Find all lines below containing the string "README" and return them.

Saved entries
====

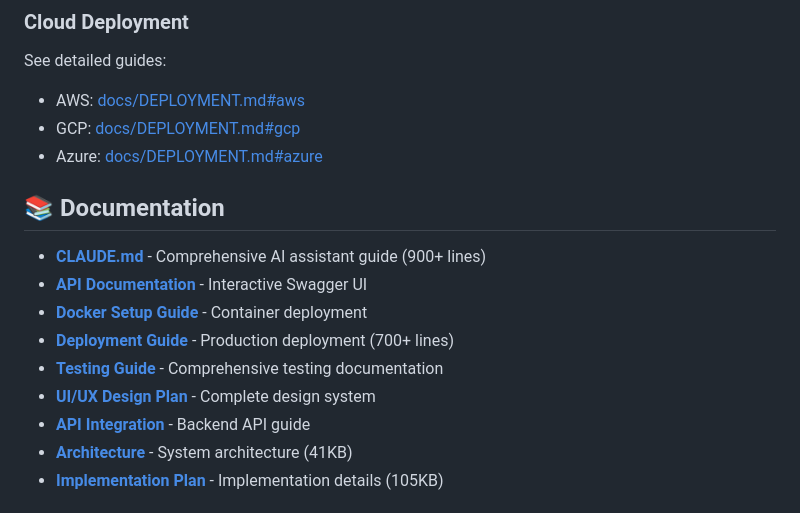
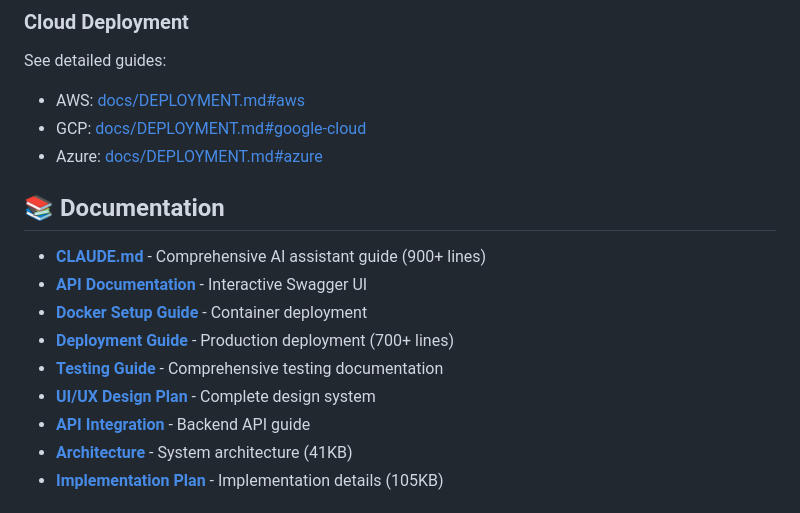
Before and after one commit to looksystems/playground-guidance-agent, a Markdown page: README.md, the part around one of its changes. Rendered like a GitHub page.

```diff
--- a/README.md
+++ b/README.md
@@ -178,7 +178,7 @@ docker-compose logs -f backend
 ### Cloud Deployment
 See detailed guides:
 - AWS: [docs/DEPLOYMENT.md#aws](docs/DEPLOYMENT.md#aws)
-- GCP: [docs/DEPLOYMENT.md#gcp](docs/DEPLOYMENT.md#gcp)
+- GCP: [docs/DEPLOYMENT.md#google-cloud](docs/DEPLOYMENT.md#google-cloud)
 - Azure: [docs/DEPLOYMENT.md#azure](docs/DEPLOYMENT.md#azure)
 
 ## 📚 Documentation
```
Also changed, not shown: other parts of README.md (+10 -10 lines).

====

Result
Before and after one commit to looksystems/playground-guidance-agent, a Markdown page: README.md, the part around one of its changes. Rendered like a GitHub page.
--- a/README.md
+++ b/README.md
Also changed, not shown: other parts of README.md (+10 -10 lines).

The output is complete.